G0 BAVARIA:The Bavarian beer garden’s 200th birthday is as good a reason as any to visit, writes DEREK SCALLY
NECESSITY IS NOT just the mother of invention, but also of the Bavarian beer garden, which is 200 years old this year.
Germans are among the world’s most enthusiastic lovers of Irish pubs, but in the warm summer months their love belongs to another. And anyone who has had the pleasure of visiting the real thing in Bavaria will know why: as in a good pub, the biergarten is as much about the atmosphere and the people as the drink.
In Bavaria in the Middle Ages beer was classified not as a beverage but ranked alongside bread and potatoes as a basic foodstuff. Bavaria’s extra-stringent beer-purity law, in place since then, ensures nothing but barley, hops and water is used to make this golden elixir.
Most German beers are fermented at between seven and eight degrees, about 10 degrees below Irish beers. How, then, in the pre-refrigeration era could beer be stored cool enough to be potable in the warm summer months? To solve the problem, brewers dug their own beer cellars outside the walls of Bavarian cities. They built warehouses above the cellars and, to keep the summer sun from heating the ground, planted trees. Chestnut trees were favoured, combining maximum shade with narrow roots that would cause minimum damage to the cellars below.
One of the first mentions of a Bavarian beer garden was in 1783, describing brewers enjoying their beer in their yards outside the city limits. Soon they were selling a few sneaky pints to passers-by. Over the next decades, a casual sideline became a full-blown business for the brewers, to the annoyance of pub owners in Munich city centre. They were convinced the breweries were trying to put them out of business and complained to Bavarian King Max I Joseph.
Anxious to keep the peace – beer had caused wars in Bavaria – he passed a law legalising beer gardens, but under strict conditions.
The beer could only be sold in beer gardens from June to September, and it was to be dispensed in open containers and drunk in minuto (on the spot) not sold for later consumption.
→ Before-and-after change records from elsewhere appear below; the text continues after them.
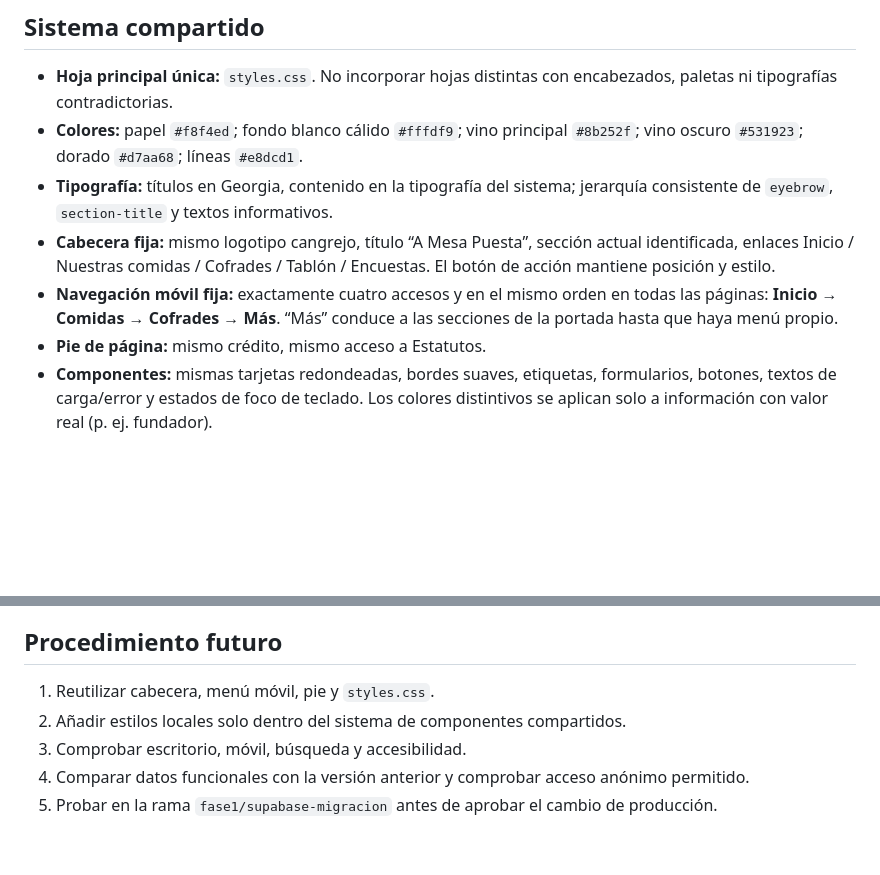
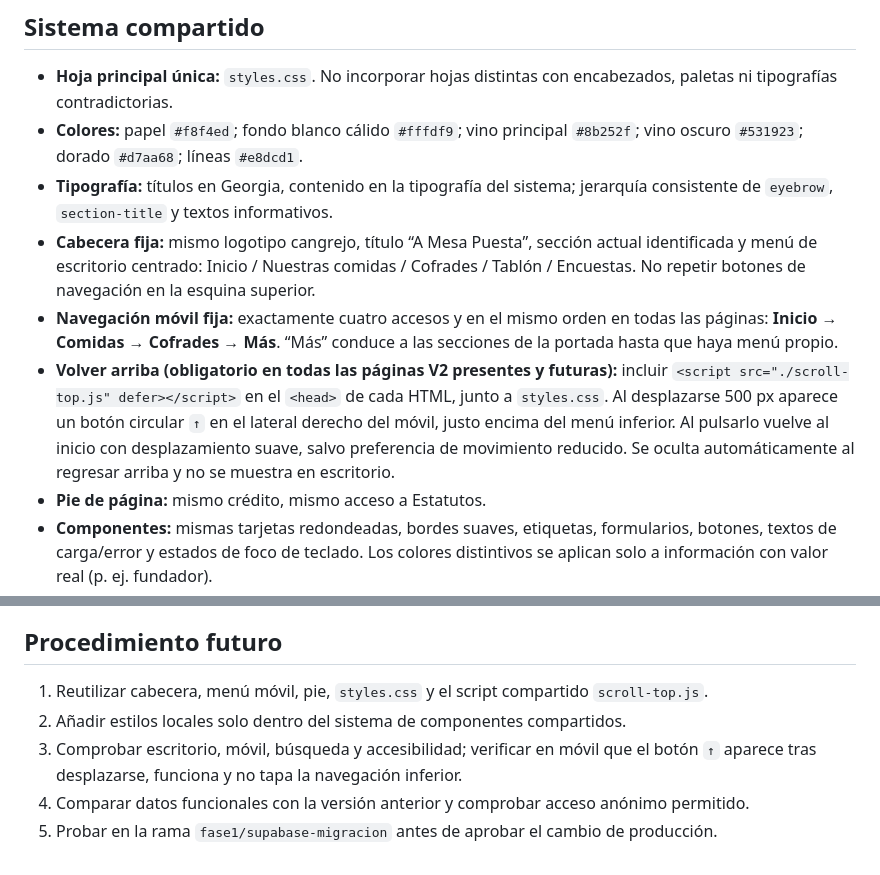
Before and after one commit to DTV79/AMesaPuesta, a Markdown page: docs/v2/GUIA_ESTILO.md, 2 parts joined by grey strips. GitHub-like rendering; blank space fills up the shorter version.

Commit message:
docs: exigir boton volver arriba en todas las páginas móviles V2

```diff
--- a/docs/v2/GUIA_ESTILO.md
+++ b/docs/v2/GUIA_ESTILO.md
@@ -7,8 +7,9 @@ Decisión del proyecto: **todas las páginas nuevas tendrán una apariencia unif
 - **Hoja principal única:** `styles.css`. No incorporar hojas distintas con encabezados, paletas ni tipografías contradictorias.
 - **Colores:** papel `#f8f4ed`; fondo blanco cálido `#fffdf9`; vino principal `#8b252f`; vino oscuro `#531923`; dorado `#d7aa68`; líneas `#e8dcd1`.
 - **Tipografía:** títulos en Georgia, contenido en la tipografía del sistema; jerarquía consistente de `eyebrow`, `section-title` y textos informativos.
-- **Cabecera fija:** mismo logotipo cangrejo, título “A Mesa Puesta”, sección actual identificada, enlaces Inicio / Nuestras comidas / Cofrades / Tablón / Encuestas. El botón de acción mantiene posición y estilo.
+- **Cabecera fija:** mismo logotipo cangrejo, título “A Mesa Puesta”, sección actual identificada y menú de escritorio centrado: Inicio / Nuestras comidas / Cofrades / Tablón / Encuestas. No repetir botones de navegación en la esquina superior.
 - **Navegación móvil fija:** exactamente cuatro accesos y en el mismo orden en todas las páginas: **Inicio → Comidas → Cofrades → Más**. “Más” conduce a las secciones de la portada hasta que haya menú propio.
+- **Volver arriba (obligatorio en todas las páginas V2 presentes y futuras):** incluir `<script src="./scroll-top.js" defer></script>` en el `<head>` de cada HTML, junto a `styles.css`. Al desplazarse 500 px aparece un botón circular `↑` en el lateral derecho del móvil, justo encima del menú inferior. Al pulsarlo vuelve al inicio con desplazamiento suave, salvo preferencia de movimiento reducido. Se oculta automáticamente al regresar arriba y no se muestra en escritorio.
 - **Pie de página:** mismo crédito, mismo acceso a Estatutos.
 - **Componentes:** mismas tarjetas redondeadas, bordes suaves, etiquetas, formularios, botones, textos de carga/error y estados de foco de teclado. Los colores distintivos se aplican solo a información con valor real (p. ej. fundador).
 - **Anchura y responsive:** contenedor máximo 1160 px; rejillas adaptativas, componentes táctiles y desplazamiento de contenido sin tablas horizontales obligatorias.
@@ -36,8 +37,8 @@ El sello decorativo AMP se reserva a Estatutos: usa el cangrejo de fondo con las
 
 ## Procedimiento futuro
 
-1. Reutilizar cabecera, menú móvil, pie y `styles.css`.
+1. Reutilizar cabecera, menú móvil, pie, `styles.css` y el script compartido `scroll-top.js`.
 2. Añadir estilos locales solo dentro del sistema de componentes compartidos.
-3. Comprobar escritorio, móvil, búsqueda y accesibilidad.
+3. Comprobar escritorio, móvil, búsqueda y accesibilidad; verificar en móvil que el botón `↑` aparece tras desplazarse, funciona y no tapa la navegación inferior.
 4. Comparar datos funcionales con la versión anterior y comprobar acceso anónimo permitido.
 5. Probar en la rama `fase1/supabase-migracion` antes de aprobar el cambio de producción.
```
The law also guaranteed a pub monopoly on food; beer garden operators were forbidden from selling customers anything but beer and bread.
Instead customers were allowed to bring their own food to the beer garden. One of the great pleasures of the season is watching visitors open baskets and spread tablecloths on the bench for a feast of bread and pretzels, sausage, salad, radishes and cheese. Allowing such freedom is a bold leap of faith, yet the far-sighted food rule is one of the reasons Bavaria’s beer gardens have been so successful, sustainable and inclusive through the centuries.